PORTLAND, Ore. (Reuters) - Two men who took part in the armed occupation of a U.S. wildlife refuge in Oregon were convicted of federal conspiracy charges on Friday, in a split verdict that saw two other men cleared of the same counts, local media reported.

Jason Patrick and Darryl Thorn were each found guilty of conspiring to prevent federal workers from doing their jobs at the Malheur National Wildlife Refuge in remote eastern Oregon, while Duane Ehmer and Jake Ryan were cleared of those charges, according to the Oregonian newspaper.

Ehmer and Ryan, however, were found guilty of depredation of government property for using an excavator to dig trenches at the refuge during last year's occupation of the site, the newspaper reported.


The U.S. District Court jury of seven women and five men deliberated for three days, also finding Thorn guilty of possessing a firearm in a federal facility, but the panel acquitted Patrick and Ryan of that charge, according to the Oregonian.

Reuters could not immediately confirm the verdicts and representatives for federal prosecutors were not available for comment.

Defense attorneys argued during opening statements in the trial, which began in February, that the defendants were excercising their constitutional rights to peaceably assemble and seek reddress of their grievances.

But prosecutors said that the men were on trial for their actions, not their beliefs.


Last October, another trial over the 41-day standoff ended with the acquittal of anti-government activist Ammon Bundy and six of his followers, who cast their protest as a patriotic act of civil disobedience in opposition to U.S. government control over millions of acres of public lands in the West.

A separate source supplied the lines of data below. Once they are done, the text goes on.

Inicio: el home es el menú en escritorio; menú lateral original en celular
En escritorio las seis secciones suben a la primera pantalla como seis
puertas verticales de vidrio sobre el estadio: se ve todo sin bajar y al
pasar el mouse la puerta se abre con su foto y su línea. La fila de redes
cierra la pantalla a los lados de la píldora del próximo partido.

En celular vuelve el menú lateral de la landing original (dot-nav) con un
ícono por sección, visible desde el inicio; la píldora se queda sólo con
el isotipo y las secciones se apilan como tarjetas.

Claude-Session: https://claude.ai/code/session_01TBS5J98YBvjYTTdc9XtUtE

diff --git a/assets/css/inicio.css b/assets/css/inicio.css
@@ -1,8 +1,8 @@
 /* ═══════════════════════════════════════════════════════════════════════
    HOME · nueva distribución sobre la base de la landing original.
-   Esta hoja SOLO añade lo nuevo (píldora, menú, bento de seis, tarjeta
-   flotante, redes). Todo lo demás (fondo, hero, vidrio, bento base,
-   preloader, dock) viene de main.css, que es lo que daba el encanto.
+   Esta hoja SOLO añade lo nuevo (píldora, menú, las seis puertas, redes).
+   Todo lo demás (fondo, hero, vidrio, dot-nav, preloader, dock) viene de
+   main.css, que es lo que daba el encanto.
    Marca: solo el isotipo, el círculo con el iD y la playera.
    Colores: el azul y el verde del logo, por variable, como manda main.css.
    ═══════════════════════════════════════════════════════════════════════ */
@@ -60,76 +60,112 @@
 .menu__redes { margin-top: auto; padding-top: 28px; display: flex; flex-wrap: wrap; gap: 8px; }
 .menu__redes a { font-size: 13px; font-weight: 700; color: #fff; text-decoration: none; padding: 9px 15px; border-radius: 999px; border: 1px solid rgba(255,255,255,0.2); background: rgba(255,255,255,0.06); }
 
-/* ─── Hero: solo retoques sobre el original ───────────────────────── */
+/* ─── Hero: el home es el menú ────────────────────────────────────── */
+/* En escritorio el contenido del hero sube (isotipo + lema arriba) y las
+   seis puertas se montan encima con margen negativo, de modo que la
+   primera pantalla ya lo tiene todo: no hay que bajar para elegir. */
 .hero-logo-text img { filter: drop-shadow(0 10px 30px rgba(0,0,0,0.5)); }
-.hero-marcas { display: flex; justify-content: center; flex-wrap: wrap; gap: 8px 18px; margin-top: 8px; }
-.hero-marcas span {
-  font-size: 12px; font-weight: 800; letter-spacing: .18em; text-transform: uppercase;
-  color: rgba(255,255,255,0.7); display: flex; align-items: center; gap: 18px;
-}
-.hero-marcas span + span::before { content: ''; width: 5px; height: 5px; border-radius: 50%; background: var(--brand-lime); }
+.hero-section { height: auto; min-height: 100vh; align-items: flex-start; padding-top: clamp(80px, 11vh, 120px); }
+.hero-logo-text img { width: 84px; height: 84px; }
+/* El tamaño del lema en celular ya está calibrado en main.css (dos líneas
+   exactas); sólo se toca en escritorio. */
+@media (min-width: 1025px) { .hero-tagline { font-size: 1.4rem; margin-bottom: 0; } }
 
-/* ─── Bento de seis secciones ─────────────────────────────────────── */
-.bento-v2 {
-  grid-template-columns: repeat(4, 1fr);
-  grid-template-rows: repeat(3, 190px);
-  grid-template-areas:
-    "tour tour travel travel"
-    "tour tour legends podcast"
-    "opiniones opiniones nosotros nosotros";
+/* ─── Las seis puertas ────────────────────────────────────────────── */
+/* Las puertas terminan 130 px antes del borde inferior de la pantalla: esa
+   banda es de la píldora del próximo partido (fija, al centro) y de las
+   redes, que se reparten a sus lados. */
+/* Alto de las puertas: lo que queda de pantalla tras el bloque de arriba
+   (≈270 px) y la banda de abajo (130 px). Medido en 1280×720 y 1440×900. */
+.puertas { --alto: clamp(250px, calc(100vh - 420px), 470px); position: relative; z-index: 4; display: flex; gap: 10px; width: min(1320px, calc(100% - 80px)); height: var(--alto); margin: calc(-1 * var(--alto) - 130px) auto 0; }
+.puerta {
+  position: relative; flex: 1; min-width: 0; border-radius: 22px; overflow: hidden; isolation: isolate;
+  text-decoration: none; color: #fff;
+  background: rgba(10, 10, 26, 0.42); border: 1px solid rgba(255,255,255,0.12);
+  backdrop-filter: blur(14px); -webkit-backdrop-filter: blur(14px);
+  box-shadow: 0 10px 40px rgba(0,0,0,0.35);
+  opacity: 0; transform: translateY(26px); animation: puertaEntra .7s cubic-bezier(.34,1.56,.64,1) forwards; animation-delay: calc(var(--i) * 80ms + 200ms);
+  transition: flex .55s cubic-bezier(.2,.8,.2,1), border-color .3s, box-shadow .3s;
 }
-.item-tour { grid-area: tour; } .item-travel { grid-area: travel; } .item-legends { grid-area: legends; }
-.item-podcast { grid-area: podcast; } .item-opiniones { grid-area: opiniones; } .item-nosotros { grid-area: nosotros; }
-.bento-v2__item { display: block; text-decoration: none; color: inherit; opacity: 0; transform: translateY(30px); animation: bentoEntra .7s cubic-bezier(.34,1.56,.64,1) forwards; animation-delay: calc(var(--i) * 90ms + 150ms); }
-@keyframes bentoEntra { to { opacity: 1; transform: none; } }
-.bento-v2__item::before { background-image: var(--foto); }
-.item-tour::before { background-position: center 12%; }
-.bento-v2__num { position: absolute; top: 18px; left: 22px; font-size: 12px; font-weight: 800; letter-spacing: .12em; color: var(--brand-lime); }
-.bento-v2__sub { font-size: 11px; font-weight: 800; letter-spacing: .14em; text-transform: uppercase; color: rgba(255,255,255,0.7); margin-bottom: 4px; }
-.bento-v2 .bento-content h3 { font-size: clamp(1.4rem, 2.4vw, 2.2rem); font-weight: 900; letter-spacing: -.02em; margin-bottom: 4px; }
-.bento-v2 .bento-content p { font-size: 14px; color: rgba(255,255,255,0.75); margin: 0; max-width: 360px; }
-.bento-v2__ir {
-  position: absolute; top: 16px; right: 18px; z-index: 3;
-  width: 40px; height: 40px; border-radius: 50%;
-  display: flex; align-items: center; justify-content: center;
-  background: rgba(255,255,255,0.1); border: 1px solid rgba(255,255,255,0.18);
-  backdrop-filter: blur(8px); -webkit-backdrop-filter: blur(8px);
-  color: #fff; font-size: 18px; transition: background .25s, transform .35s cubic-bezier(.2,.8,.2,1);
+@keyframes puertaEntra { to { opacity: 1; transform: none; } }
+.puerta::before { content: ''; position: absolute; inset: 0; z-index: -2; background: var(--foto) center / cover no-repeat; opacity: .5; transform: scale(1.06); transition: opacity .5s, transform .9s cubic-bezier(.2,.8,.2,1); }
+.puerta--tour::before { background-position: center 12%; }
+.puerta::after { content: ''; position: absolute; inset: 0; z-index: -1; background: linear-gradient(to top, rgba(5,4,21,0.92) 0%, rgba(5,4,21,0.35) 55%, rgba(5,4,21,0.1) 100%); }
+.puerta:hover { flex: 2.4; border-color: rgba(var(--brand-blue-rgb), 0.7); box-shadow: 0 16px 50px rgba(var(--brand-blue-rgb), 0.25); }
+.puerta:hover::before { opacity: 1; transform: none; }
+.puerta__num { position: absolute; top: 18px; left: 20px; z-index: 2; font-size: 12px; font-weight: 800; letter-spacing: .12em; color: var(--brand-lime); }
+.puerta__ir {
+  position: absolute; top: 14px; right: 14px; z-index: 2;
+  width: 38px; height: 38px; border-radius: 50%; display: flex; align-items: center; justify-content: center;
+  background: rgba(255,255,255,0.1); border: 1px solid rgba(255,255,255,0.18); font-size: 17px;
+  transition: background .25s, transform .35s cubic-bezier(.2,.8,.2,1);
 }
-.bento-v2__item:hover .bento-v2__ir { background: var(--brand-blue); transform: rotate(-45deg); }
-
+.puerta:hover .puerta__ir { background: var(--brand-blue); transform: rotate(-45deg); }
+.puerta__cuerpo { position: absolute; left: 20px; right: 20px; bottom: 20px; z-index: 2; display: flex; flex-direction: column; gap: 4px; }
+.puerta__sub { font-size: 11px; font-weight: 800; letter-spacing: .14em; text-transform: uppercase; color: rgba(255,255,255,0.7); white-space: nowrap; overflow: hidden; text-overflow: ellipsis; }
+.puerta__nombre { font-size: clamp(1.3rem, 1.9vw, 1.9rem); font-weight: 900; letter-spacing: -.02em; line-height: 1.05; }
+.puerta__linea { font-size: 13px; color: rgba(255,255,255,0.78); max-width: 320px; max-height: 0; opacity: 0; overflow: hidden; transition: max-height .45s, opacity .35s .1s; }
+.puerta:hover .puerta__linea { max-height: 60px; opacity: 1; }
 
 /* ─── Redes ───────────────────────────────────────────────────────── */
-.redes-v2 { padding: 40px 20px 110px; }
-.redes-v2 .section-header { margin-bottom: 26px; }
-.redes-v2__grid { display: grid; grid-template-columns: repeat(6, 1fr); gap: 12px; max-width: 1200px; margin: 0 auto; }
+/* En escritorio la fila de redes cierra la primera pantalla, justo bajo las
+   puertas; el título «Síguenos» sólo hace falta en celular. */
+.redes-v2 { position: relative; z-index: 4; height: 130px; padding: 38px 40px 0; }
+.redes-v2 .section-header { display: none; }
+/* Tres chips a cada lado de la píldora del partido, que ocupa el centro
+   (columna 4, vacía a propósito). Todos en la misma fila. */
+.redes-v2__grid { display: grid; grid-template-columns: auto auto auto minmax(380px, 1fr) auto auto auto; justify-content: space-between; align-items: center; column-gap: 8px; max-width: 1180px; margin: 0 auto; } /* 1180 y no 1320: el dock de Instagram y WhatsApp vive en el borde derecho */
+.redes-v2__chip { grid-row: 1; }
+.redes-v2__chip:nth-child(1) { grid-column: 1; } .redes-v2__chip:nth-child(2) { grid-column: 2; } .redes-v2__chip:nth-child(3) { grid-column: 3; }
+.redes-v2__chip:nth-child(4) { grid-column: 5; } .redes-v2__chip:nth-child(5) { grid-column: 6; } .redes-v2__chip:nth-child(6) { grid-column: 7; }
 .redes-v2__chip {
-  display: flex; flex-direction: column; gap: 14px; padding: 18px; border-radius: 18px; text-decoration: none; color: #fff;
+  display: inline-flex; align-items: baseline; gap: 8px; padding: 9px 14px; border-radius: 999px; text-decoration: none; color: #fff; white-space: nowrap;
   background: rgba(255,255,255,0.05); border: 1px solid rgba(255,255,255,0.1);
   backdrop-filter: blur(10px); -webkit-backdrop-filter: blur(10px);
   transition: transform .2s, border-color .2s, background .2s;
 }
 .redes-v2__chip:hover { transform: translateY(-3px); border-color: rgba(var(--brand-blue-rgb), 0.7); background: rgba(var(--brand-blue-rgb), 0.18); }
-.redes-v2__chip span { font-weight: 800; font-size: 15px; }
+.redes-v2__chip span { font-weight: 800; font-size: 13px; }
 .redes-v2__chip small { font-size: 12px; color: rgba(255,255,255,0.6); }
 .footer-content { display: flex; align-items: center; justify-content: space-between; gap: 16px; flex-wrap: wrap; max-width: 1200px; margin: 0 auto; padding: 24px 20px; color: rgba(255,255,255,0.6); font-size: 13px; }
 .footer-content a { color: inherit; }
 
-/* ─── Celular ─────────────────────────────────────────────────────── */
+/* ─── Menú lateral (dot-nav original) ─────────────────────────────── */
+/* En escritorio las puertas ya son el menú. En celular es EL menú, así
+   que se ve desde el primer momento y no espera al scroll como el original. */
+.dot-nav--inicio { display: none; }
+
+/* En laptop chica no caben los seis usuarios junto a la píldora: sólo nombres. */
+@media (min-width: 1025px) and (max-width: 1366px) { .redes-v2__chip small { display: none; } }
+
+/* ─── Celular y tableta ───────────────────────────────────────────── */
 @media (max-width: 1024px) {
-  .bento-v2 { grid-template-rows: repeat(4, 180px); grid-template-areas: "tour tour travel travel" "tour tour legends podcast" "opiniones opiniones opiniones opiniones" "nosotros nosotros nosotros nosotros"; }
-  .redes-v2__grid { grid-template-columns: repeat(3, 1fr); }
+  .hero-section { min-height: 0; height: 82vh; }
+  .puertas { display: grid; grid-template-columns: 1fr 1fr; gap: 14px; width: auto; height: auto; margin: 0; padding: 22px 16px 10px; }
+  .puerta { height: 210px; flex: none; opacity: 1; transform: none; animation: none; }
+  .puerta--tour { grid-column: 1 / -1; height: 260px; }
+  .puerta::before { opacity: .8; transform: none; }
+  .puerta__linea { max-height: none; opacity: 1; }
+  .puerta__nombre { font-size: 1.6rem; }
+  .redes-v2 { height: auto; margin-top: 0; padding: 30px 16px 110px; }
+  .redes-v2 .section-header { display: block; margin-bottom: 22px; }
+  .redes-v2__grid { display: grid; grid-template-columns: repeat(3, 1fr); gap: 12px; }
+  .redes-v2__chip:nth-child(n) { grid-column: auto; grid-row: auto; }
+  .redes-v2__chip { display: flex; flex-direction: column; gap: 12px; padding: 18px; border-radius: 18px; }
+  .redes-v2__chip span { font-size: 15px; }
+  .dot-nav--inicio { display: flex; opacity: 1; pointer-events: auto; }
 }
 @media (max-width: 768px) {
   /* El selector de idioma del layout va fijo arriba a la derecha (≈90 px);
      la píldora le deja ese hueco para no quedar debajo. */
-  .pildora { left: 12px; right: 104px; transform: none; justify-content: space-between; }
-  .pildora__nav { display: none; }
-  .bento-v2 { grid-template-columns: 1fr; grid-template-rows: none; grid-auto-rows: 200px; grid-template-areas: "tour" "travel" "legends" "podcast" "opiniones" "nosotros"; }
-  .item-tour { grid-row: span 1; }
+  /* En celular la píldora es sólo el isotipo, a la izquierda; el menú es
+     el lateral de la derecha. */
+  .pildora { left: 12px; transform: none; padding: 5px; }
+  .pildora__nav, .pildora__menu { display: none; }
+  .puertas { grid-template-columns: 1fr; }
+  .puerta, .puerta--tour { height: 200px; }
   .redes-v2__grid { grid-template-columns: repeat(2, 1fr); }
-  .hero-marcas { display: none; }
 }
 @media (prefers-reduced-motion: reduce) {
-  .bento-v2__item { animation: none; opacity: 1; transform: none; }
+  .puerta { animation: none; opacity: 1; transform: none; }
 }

Ammon Bundy, his brother Ryan and their father Cliven Bundy are in federal custody ahead of a trial scheduled to begin later this year over another armed standoff with federal officers in 2014 in Nevada. The first of three trials in that case began on Feb. 9. (Additional reporting by Alex Dobuzinskis in Los Angeles)